While the new Congress appears likely to do nothing, or worse, to deal with climate change, and while expectations of the upcoming UN negotiations in Cancun are lower than low, GM’s Chevrolet, NRG Energy and the NFL’s Philadelphia Eagles today all announced climate actions — which suggests that business will keep moving towards sustainability, with or without prodding from the government.
Briefly, the most entertaining news of the day is about the Eagles. (After last week’s Monday Night Football game, I was tempted to write a headline saying: Philadelphia beats Washington, again! ) The team is installing 80 wind turbines, 2,500 solar panels and a 7.6 megawatt on-site dual-fuel cogeneration plant (which can operate on bio-diesel or natural gas) at Lincoln Financial Field, which may well be, as the team boasts, the greenest sports stadium in the world. Here’s a mockup of the stadium provided by the Eagles.

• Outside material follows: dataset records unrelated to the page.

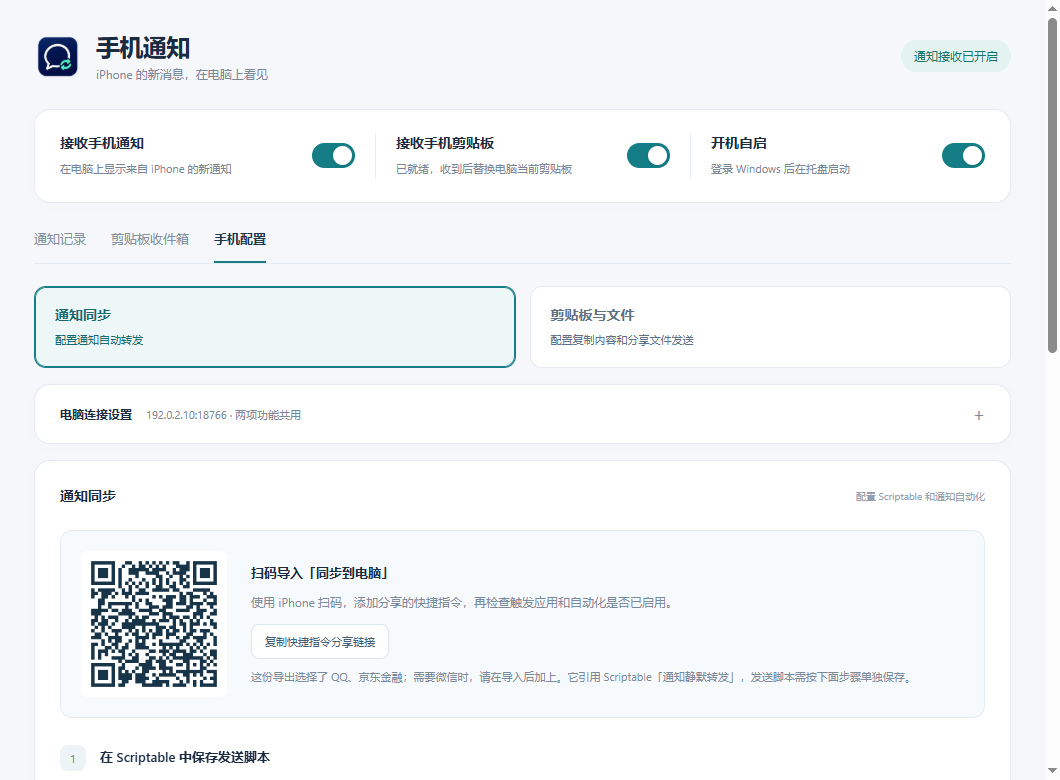
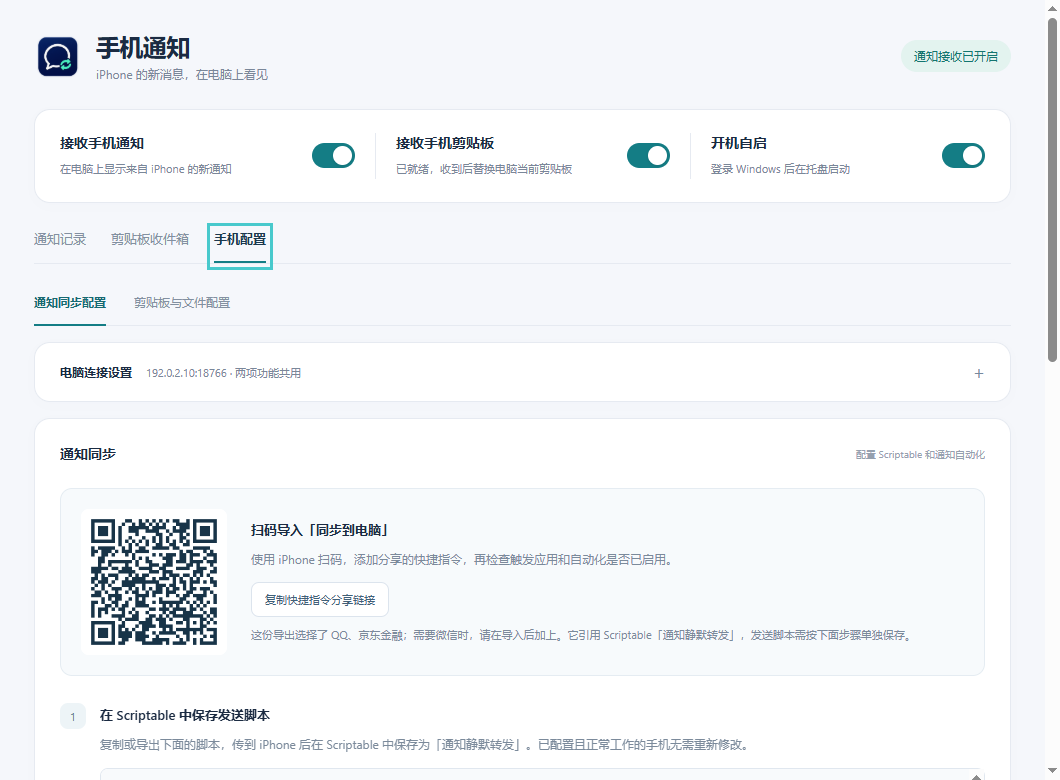
Use understated tabs for phone configuration navigation

diff --git a/public/desktop.css b/public/desktop.css
@@ -23,11 +23,10 @@
 .controls .control+.control{border-left:1px solid var(--border);border-top:0;padding:0 0 0 20px}
 .controls .switch{align-self:center}
 @media(max-width:900px){.controls{grid-template-columns:1fr;gap:18px}.controls .control+.control{border-left:0;border-top:1px solid var(--border);padding:18px 0 0}}
-.setup-navigation{display:grid;grid-template-columns:repeat(2,minmax(0,1fr));gap:14px;margin-top:22px;scroll-margin-top:20px}
-.setup-choice{display:flex;flex-direction:column;gap:7px;text-align:left;padding:18px 20px;border:1px solid var(--border);border-radius:12px;background:#fff;color:#607087}
-.setup-choice strong{font-size:14px;font-weight:600}.setup-choice span{font-size:11px;line-height:1.7}
-.setup-choice:hover{background:#f0f8f8}.setup-choice.active{border-color:var(--accent);background:#edf7f7;color:#176a72;box-shadow:inset 0 0 0 1px var(--accent)}
+.setup-navigation{display:flex;gap:28px;margin-top:18px;border-bottom:1px solid var(--border);scroll-margin-top:20px}
+.setup-choice{padding:10px 0 12px;margin-bottom:-1px;text-align:left;border:0;border-bottom:2px solid transparent;border-radius:0;background:transparent;color:#8390a1;font-size:12px;line-height:1.7}
+.setup-choice:hover{color:#416078}.setup-choice.active{border-bottom-color:var(--accent);color:#176a72;font-weight:600}
 .connection-card{margin-top:16px;padding:0 25px}.connection-card summary{display:flex;align-items:center;gap:14px;cursor:pointer;padding:17px 0;font-size:12px;list-style:none}.connection-card summary::-webkit-details-marker{display:none}
 .connection-card summary:after{content:'+';margin-left:auto;font-size:18px;color:#76899d}.connection-card[open] summary:after{content:'−'}.connection-card summary span{font-size:11px;color:var(--muted)}
 .connection-card .network-settings{margin:0;padding:0 0 18px;border-bottom:0}.setup-panel{margin-top:16px}
-@media(max-width:700px){.setup-choice{padding:14px 12px}.connection-card{padding:0 20px}.connection-card summary{flex-wrap:wrap;gap:6px 12px}.connection-card summary span{overflow-wrap:anywhere}}
+@media(max-width:700px){.setup-navigation{gap:20px}.connection-card{padding:0 20px}.connection-card summary{flex-wrap:wrap;gap:6px 12px}.connection-card summary span{overflow-wrap:anywhere}}

diff --git a/public/desktop.html b/public/desktop.html
@@ -28,8 +28,8 @@
   </section>
   <section id="setup" class="tab-panel" hidden>
     <div class="setup-navigation" role="tablist" aria-label="手机配置项目">
-      <button class="setup-choice active" id="setup-notification-tab" data-setup-tab="notification" role="tab" aria-selected="true" aria-controls="notification-setup-card"><strong>通知同步</strong><span>配置通知自动转发</span></button>
-      <button class="setup-choice" id="setup-clipboard-tab" data-setup-tab="clipboard" role="tab" aria-selected="false" aria-controls="clipboard-setup-card" tabindex="-1"><strong>剪贴板与文件</strong><span>配置复制内容和分享文件发送</span></button>
+      <button class="setup-choice active" id="setup-notification-tab" data-setup-tab="notification" role="tab" aria-selected="true" aria-controls="notification-setup-card">通知同步配置</button>
+      <button class="setup-choice" id="setup-clipboard-tab" data-setup-tab="clipboard" role="tab" aria-selected="false" aria-controls="clipboard-setup-card" tabindex="-1">剪贴板与文件配置</button>
     </div>
     <details class="card connection-card"><summary><strong>电脑连接设置</strong><span id="connection-summary">两项功能共用 · 点击展开</span></summary>
       <div class="network-settings"><h3>电脑局域网地址</h3><p>选择与 iPhone 相通的网卡地址。VPN、虚拟网卡和访客 Wi-Fi 可能无法互通。</p><div class="network-fields"><label>网络地址<select id="network-host" aria-label="电脑局域网地址"></select></label><label>端口<input id="network-port" type="number" min="1024" max="65535" value="18766"></label></div><div class="button-row"><button id="save-network" class="secondary">保存连接设置</button><button id="refresh-network" class="secondary">刷新网络</button><button id="configure-firewall" class="secondary">允许专用局域网访问</button></div><p>防火墙配置需要 Windows 管理员授权，仅开放当前程序和端口，范围为专用网络的本地子网。请先保存连接设置。</p><p id="data-location" class="import-note"></p></div>
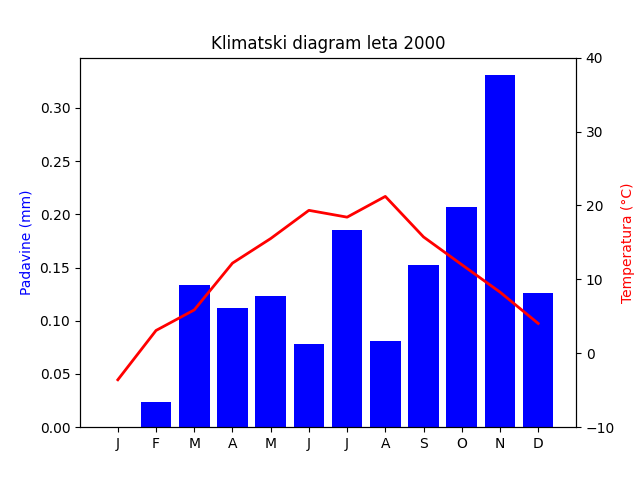
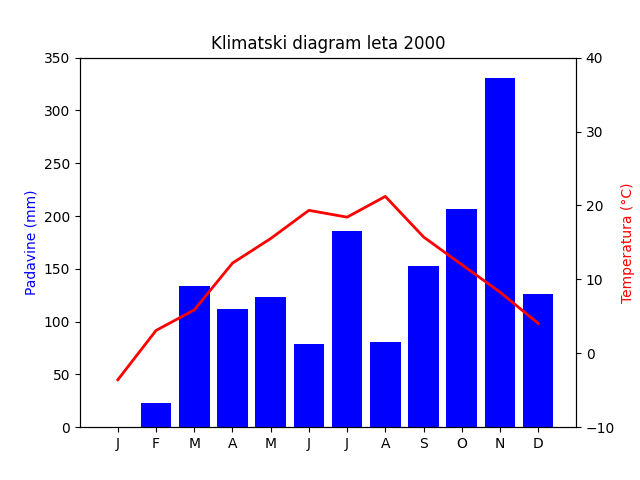
popravil napake

diff --git a/zbiranje_podatkov.py b/zbiranje_podatkov.py
@@ -176,8 +176,9 @@ def risanje_klimograma(leto, povp_temp, povp_pad):
 
 	# Stolpci za padavine
 	ax1.bar(x, padavine, color='b')
+	ax1.set_yticks([0, 0.05, 0.1, 0.15, 0.2, 0.25, 0.3, 0.35])
+	ax1.set_yticklabels([0, 50, 100, 150, 200, 250, 300, 350])
 	ax1.set_ylabel('Padavine (mm)', color='b')
-
 
 	# Druga os za temperaturo
 	ax2 = ax1.twinx()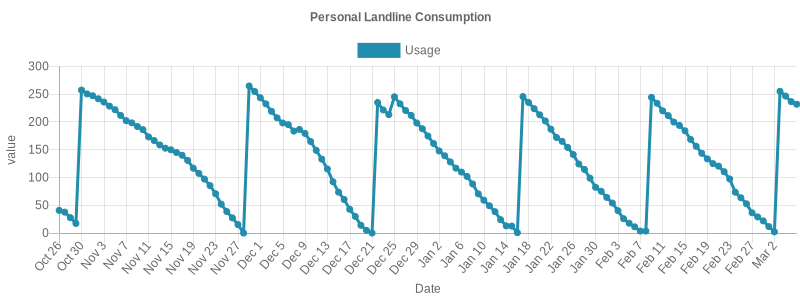
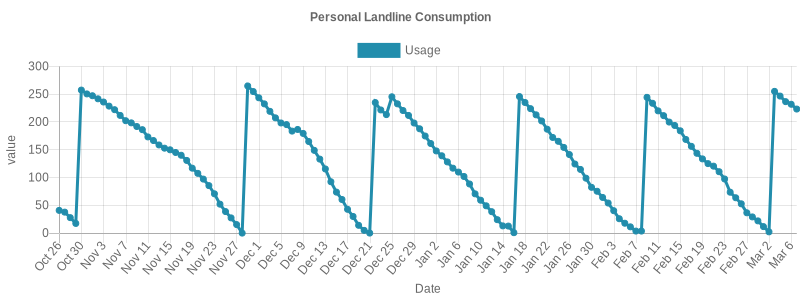
update logs

diff --git a/quota-logs/README.md b/quota-logs/README.md
@@ -131,3 +131,4 @@
 ## Mon Mar 04 2024 00:35:37 GMT+0200|246.6/260
 ## Tue Mar 05 2024 00:35:54 GMT+0200|236.56/250
 ## Wed Mar 06 2024 00:34:37 GMT+0200|231.88/250
+## Thu Mar 07 2024 00:35:13 GMT+0200|223.25/250
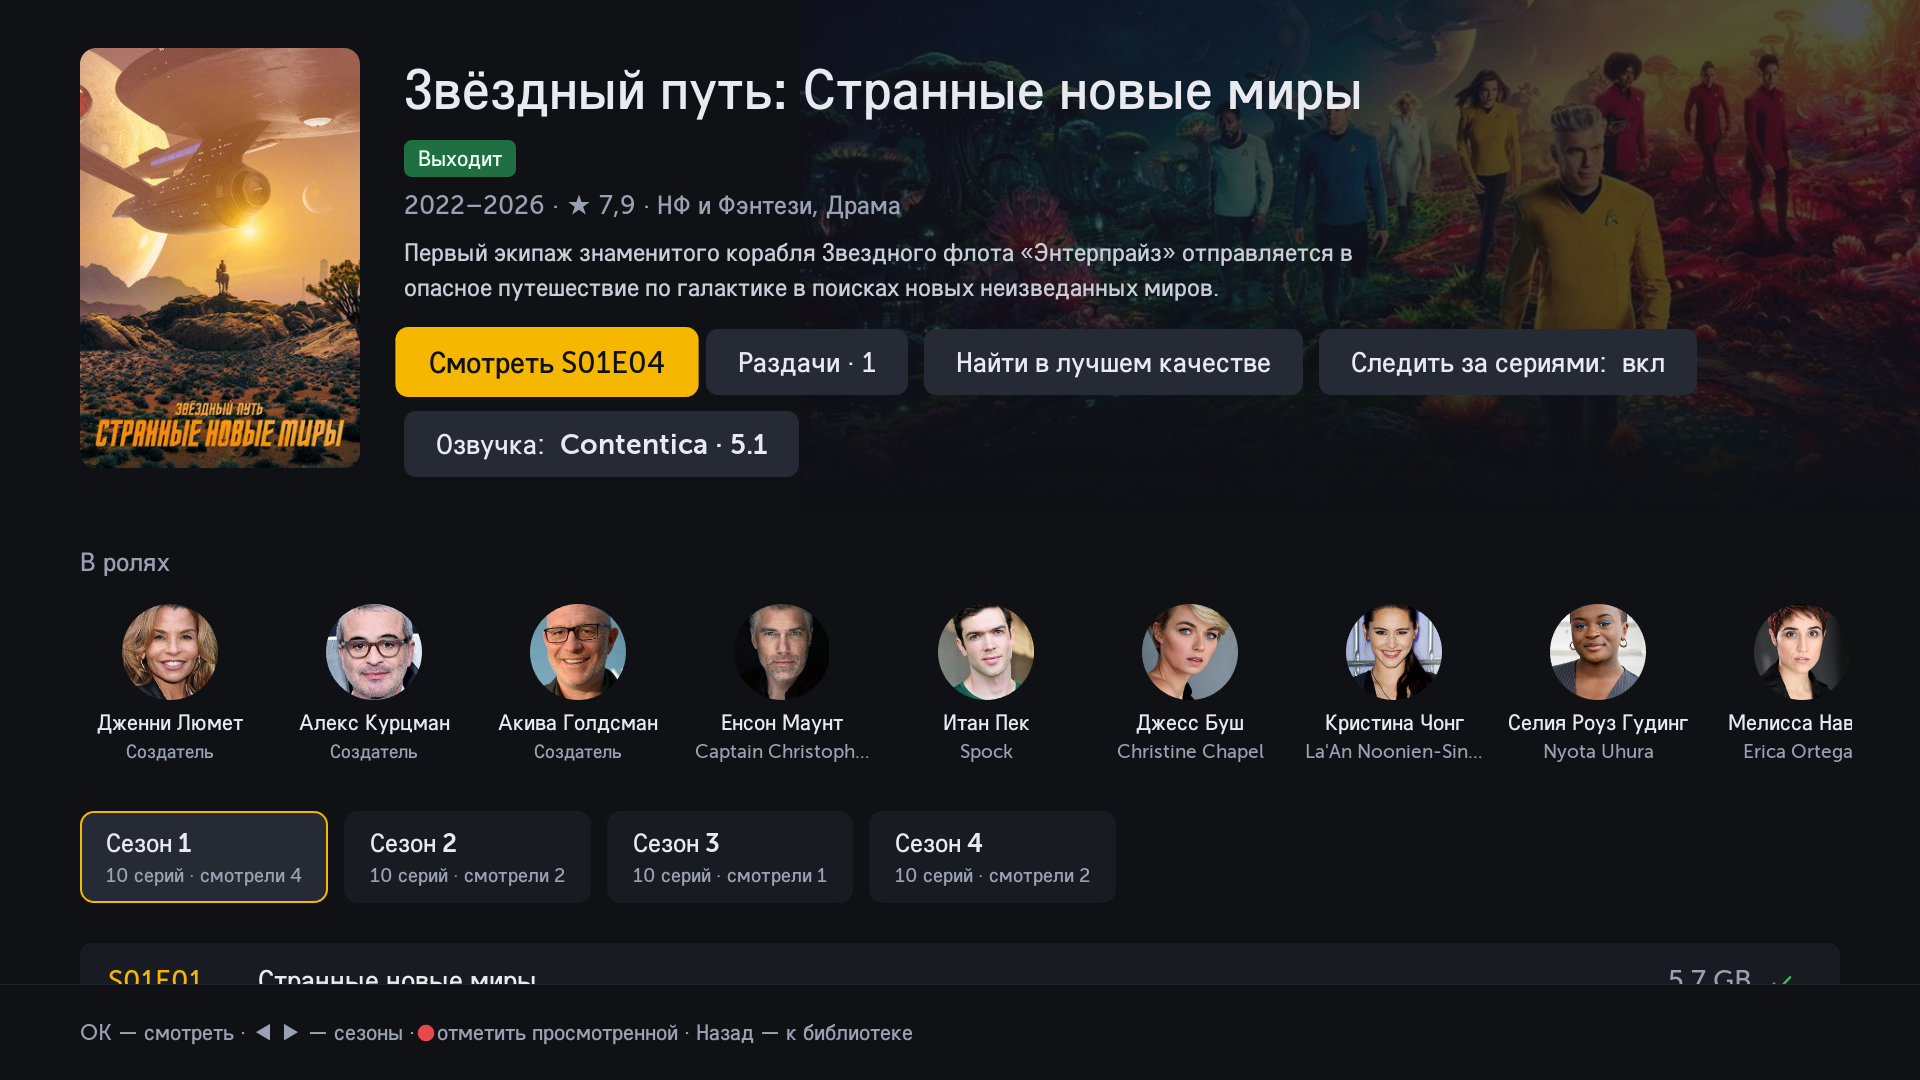
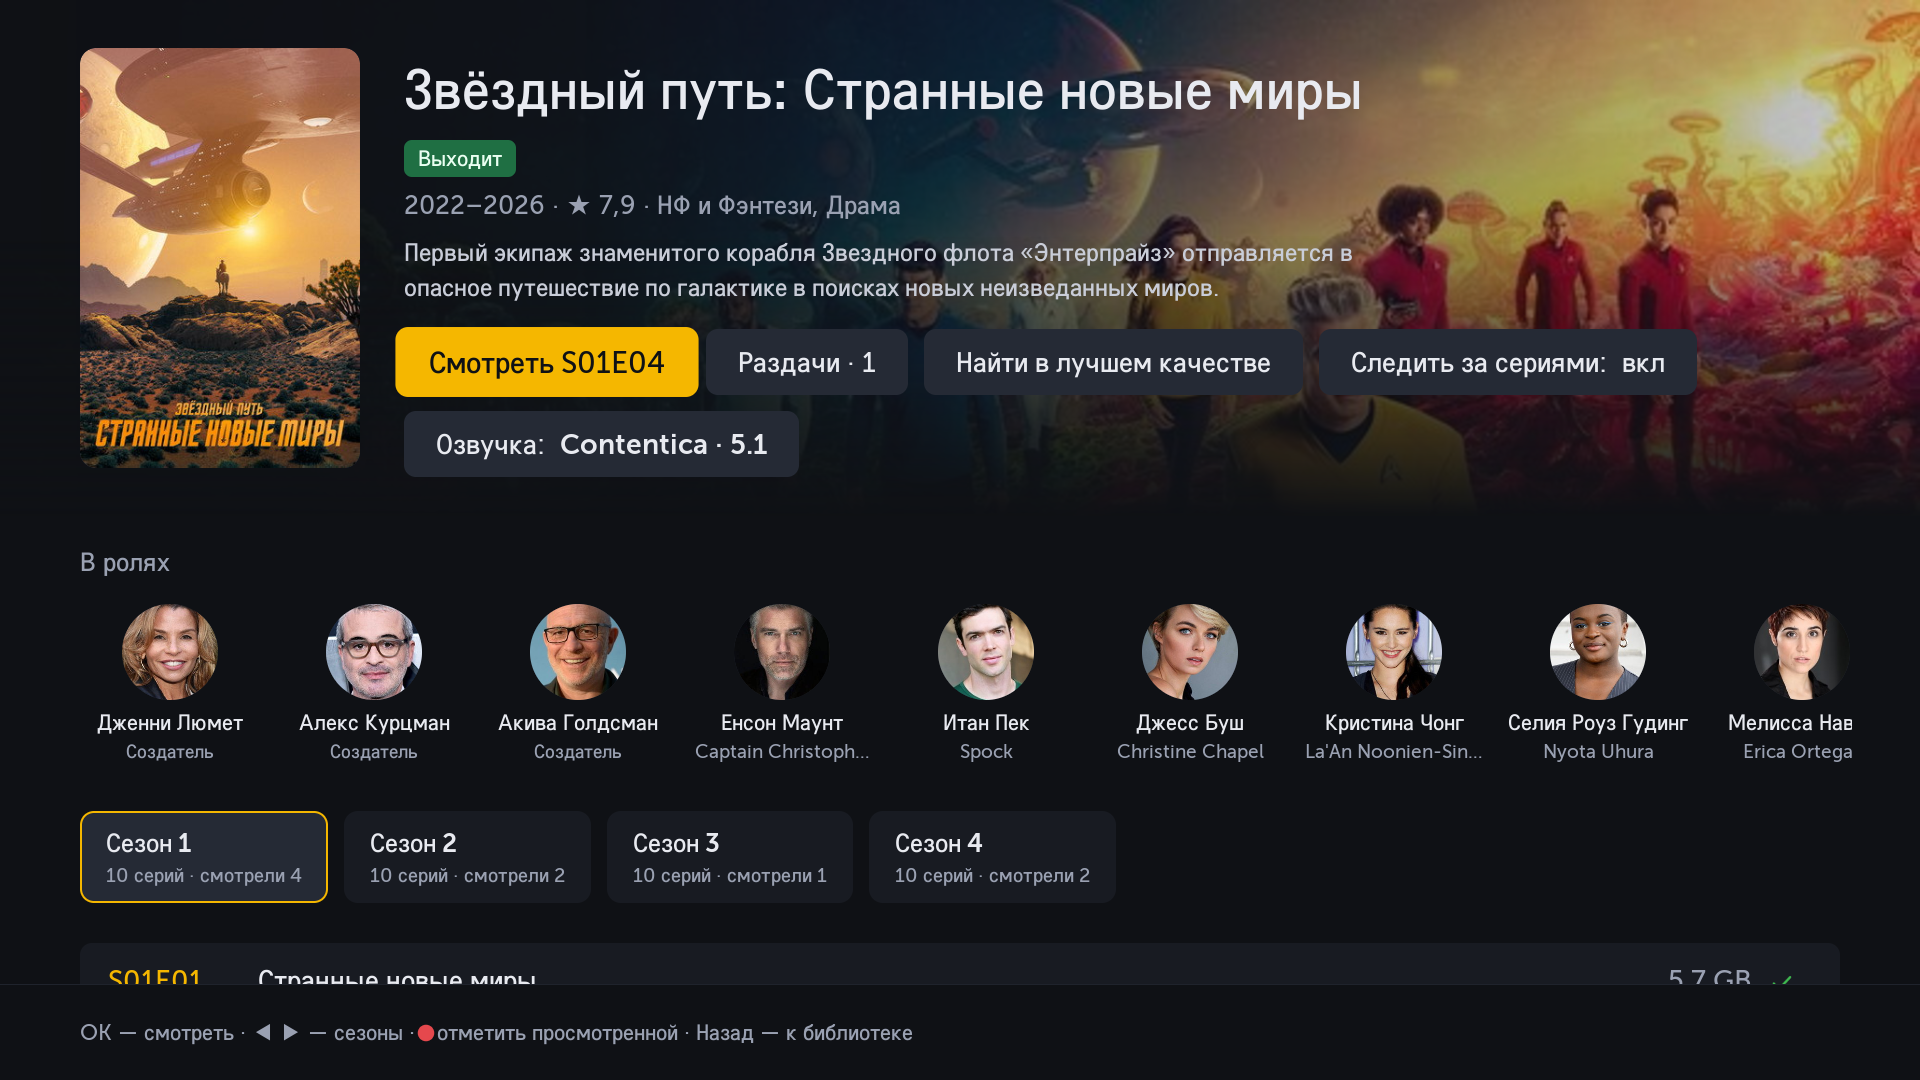
release: 0.19.0 screenshots with the new backdrop; changelog line

Changed region(s): [[0.4375, 0.0, 1.0, 0.4583]]

diff --git a/CHANGELOG.md b/CHANGELOG.md
@@ -14,6 +14,7 @@
 - [tv] Адрес TorrServer вводится своей клавиатурой OMP (цифры, «.», «:», http://, https://), очищается от похожих символов клавиатуры ТВ; на Android TV — подсказка про VPN, если сервер не отвечает
 - [phone] Адрес сервера вводится своей клавиатурой OMP внизу экрана
 - [atv] 2160 Player как плеер для видео (Настройки → «Плеер для видео»): с местом остановки, пропуском заставки и всеми сериями раздачи
+- [tv] Карточки «Обзора» и экран сериала: кадр на весь верх экрана с мягким затемнением
 - [tv] Под логотипом — название устройства («Dune HD», имя телевизора); подписи кнопок верхней панели — плашкой под кнопкой
 - В FAQ: подключение и установка на Xiaomi, «ТВ не видит TorrServer, а телефон видит»; у бета-версий на иконке полоса BETA
 

diff --git a/CHANGELOG.en.md b/CHANGELOG.en.md
@@ -16,6 +16,7 @@ The English translation covers the latest versions only; the full history (in Ru
 - [tv] The TorrServer address has OMP's own keypad (digits, ".", ":", http://, https://) and is cleaned of TV-keyboard look-alikes; Android TV hints about a VPN when no server answers
 - [phone] The server address has OMP's own keypad docked at the bottom
 - [atv] 2160 Player as the video player (Settings, Video player): with the resume point, skipped intros and all episodes of the release
+- [tv] Discover cards and the series screen: the backdrop spans the top of the screen with soft fades
 - [tv] The device name under the logo ("Dune HD", the TV's name); top bar button labels show as a chip under the button
 - FAQ: connecting and installing on Xiaomi, "The TV cannot reach TorrServer but the phone can"; betas have a BETA band on the icon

“This is one of the most exciting things to take place in Philadelphia,” the city’s mayor, Michael Nutter, at ceremonies shown on the web. “Having partners like the Philadelphia Eagles makes going greener much easier.” Jeffrey Lurie, the owner of the Eagles, and his wife Christina expressed their passion for the “Go Green” initiative, which includes recycling, composting, water conservation as well as renewable energy. (The Eagles even planted 4,000 trees in a Louisiana state park to offset team travel.) Said Christina Lurie: “The Eagles have embarked on a never-ending sustainability journey.” [click to continue…]